→ DATA FOR THIS TASK
----------------

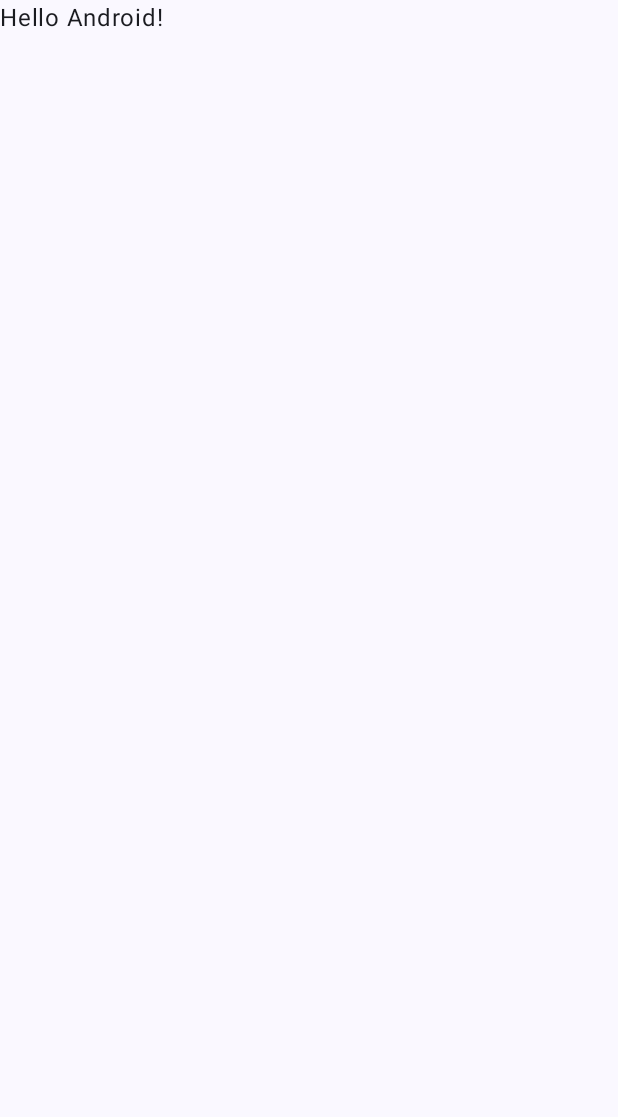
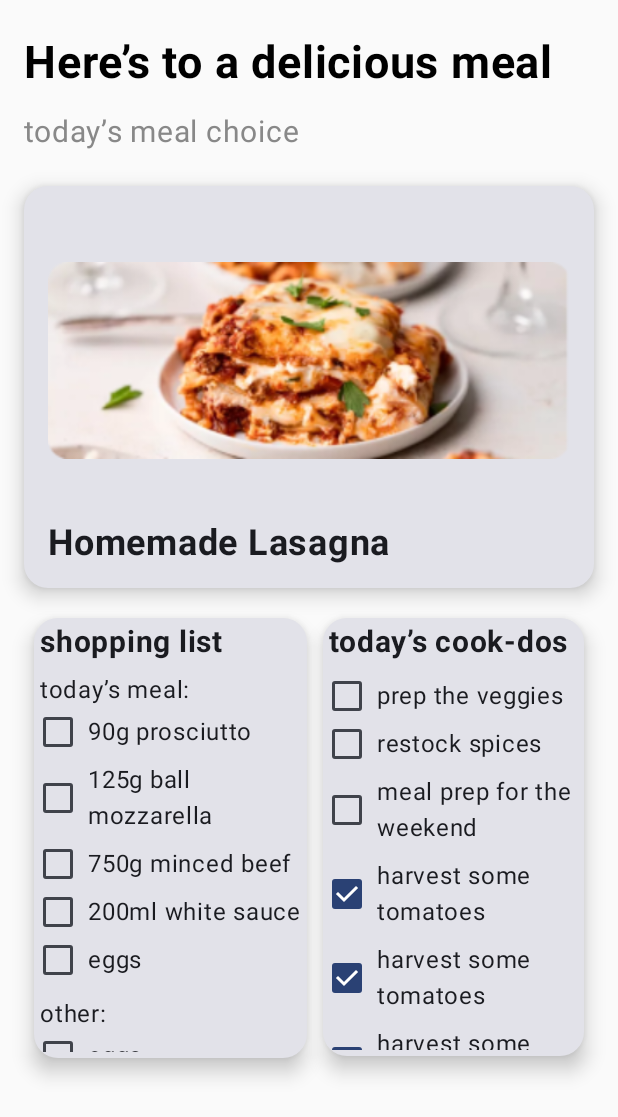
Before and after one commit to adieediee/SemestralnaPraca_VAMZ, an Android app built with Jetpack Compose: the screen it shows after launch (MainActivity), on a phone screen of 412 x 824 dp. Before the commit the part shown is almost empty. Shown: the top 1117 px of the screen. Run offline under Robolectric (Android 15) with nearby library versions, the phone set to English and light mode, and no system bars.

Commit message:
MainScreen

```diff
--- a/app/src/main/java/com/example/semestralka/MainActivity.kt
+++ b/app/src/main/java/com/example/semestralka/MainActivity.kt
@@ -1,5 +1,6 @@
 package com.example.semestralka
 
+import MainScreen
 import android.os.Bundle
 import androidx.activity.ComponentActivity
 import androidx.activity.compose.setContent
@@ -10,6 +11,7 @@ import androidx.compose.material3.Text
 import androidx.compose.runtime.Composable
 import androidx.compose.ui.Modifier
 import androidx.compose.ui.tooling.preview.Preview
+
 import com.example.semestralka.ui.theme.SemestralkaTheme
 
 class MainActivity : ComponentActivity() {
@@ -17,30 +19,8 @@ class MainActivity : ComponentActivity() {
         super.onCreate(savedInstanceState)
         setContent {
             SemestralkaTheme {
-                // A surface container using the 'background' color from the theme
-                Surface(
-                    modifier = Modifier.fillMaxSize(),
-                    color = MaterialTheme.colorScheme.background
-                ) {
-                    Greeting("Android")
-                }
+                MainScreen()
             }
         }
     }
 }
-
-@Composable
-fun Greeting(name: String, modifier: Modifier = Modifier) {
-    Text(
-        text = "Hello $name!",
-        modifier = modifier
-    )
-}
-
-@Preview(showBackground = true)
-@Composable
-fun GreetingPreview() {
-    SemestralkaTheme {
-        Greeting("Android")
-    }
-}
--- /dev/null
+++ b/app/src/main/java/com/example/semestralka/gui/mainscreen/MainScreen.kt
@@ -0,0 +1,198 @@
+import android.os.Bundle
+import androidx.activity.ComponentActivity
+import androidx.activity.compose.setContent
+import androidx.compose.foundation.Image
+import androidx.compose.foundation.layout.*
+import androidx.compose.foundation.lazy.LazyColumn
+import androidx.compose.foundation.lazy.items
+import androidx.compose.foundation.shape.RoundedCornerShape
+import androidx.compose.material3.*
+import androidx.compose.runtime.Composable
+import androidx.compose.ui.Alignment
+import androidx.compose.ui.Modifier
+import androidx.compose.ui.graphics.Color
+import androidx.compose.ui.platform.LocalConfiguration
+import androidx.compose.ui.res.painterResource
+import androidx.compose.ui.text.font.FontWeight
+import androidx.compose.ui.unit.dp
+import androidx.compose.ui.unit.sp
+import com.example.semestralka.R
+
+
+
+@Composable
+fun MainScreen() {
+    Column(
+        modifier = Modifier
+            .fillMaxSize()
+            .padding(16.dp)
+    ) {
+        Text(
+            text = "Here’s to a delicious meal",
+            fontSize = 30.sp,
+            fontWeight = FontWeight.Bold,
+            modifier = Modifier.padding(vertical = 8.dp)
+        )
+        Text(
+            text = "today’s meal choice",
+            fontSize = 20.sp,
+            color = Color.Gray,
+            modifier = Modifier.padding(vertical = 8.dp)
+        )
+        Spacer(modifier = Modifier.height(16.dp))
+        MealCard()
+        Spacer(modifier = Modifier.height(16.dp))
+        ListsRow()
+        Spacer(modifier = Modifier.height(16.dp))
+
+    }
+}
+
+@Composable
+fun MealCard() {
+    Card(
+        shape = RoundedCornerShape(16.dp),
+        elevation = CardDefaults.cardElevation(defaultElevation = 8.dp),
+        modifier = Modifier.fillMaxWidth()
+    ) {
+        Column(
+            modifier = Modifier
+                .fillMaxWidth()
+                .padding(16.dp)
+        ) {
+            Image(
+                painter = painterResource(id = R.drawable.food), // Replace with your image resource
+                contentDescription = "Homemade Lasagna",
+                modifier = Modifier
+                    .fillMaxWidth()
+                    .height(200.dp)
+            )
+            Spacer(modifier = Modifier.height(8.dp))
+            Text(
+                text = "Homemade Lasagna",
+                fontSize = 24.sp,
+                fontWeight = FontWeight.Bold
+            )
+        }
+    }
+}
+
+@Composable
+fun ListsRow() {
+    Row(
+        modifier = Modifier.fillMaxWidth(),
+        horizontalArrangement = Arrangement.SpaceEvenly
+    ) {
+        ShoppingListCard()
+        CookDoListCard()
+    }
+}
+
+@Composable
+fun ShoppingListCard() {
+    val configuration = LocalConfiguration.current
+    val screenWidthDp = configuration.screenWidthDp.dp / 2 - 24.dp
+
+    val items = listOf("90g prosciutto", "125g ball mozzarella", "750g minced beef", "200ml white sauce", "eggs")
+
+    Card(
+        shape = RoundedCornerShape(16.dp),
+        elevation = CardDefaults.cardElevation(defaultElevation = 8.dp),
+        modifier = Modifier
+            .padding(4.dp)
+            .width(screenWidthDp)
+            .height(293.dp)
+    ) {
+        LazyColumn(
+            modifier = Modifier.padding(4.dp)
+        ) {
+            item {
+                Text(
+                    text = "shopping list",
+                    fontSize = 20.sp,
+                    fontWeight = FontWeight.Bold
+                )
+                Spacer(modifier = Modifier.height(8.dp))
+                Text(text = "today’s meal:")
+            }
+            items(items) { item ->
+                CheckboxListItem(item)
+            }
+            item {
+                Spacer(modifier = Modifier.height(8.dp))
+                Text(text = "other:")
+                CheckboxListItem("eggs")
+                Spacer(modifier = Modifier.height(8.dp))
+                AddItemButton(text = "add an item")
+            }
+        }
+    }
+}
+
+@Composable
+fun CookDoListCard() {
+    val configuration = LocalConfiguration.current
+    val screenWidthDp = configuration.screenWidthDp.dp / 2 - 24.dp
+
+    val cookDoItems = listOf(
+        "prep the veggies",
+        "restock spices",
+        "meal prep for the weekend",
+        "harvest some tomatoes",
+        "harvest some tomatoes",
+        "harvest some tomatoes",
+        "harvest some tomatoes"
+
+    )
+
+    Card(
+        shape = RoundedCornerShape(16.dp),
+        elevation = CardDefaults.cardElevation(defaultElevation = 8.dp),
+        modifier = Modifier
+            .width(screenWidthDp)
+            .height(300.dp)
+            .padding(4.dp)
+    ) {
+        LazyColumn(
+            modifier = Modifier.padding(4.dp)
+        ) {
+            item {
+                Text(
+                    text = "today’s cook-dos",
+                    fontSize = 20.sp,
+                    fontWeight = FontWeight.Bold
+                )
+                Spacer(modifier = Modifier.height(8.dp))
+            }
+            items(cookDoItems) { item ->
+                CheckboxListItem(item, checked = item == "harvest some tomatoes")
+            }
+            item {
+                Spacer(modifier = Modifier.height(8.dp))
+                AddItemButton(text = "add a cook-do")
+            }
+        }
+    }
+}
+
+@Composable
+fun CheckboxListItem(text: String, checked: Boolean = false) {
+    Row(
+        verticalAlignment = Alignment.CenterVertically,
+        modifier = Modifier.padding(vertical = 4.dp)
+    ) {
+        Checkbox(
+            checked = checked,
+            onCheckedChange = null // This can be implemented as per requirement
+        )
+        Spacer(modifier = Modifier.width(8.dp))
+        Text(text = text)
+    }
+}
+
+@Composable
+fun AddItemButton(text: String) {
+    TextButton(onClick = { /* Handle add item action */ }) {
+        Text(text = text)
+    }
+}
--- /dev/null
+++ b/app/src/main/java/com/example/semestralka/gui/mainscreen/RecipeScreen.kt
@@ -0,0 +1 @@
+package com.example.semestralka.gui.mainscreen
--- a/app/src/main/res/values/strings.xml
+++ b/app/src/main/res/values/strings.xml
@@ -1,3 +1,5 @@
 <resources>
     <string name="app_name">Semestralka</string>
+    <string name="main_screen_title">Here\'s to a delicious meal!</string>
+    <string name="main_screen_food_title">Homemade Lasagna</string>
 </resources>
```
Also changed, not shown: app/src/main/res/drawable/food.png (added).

----------------

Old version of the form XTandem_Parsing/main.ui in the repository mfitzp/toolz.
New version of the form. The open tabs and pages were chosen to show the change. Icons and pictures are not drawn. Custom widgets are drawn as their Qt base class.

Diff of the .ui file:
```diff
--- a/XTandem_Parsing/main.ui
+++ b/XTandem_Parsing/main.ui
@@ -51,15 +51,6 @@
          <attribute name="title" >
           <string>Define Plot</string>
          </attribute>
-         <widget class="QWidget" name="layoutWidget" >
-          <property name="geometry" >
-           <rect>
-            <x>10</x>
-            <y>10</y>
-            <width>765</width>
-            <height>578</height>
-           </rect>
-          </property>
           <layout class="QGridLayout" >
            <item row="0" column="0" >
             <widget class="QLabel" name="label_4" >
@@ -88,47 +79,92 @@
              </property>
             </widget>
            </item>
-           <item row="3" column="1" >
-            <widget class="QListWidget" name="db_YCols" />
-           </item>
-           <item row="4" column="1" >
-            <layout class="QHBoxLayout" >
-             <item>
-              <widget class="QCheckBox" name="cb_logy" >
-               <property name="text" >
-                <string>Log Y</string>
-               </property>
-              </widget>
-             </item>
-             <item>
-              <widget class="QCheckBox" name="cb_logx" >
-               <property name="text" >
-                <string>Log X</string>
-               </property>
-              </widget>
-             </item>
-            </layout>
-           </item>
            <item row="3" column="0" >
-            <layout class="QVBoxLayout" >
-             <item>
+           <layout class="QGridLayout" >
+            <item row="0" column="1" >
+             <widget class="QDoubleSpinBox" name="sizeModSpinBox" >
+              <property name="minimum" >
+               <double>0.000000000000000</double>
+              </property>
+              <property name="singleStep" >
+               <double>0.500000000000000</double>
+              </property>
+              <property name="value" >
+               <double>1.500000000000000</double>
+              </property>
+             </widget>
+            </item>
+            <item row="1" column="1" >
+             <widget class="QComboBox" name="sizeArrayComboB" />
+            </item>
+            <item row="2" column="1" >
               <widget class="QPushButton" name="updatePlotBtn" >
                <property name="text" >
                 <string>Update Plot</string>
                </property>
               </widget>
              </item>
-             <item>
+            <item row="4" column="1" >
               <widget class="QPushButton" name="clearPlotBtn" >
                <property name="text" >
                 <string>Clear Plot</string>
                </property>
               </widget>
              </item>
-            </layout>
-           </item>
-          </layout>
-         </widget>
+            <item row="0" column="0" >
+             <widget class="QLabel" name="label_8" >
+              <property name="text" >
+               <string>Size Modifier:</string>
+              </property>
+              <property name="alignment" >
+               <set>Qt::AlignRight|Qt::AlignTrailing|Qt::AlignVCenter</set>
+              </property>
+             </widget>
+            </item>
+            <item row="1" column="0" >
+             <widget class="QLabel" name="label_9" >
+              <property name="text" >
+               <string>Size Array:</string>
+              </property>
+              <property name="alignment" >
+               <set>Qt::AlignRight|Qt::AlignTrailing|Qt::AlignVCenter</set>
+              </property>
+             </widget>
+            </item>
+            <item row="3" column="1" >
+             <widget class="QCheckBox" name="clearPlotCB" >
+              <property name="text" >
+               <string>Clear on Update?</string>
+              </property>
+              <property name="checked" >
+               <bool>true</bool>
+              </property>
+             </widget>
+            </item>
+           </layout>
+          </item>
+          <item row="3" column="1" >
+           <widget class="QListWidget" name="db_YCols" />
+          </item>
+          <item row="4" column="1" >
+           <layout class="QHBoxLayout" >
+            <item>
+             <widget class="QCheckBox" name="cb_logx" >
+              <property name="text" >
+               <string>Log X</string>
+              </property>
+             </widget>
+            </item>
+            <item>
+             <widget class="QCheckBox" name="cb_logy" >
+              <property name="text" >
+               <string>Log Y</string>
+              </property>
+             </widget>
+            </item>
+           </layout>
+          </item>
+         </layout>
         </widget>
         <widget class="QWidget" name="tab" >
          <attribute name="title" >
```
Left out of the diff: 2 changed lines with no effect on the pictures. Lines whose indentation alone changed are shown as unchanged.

----------------

→ YOUR GOAL
Wherever "QGridLayout" occurs in the entries above, copy the line it sits on.

→ TASK ANSWER
           <layout class="QGridLayout" >
+           <layout class="QGridLayout" >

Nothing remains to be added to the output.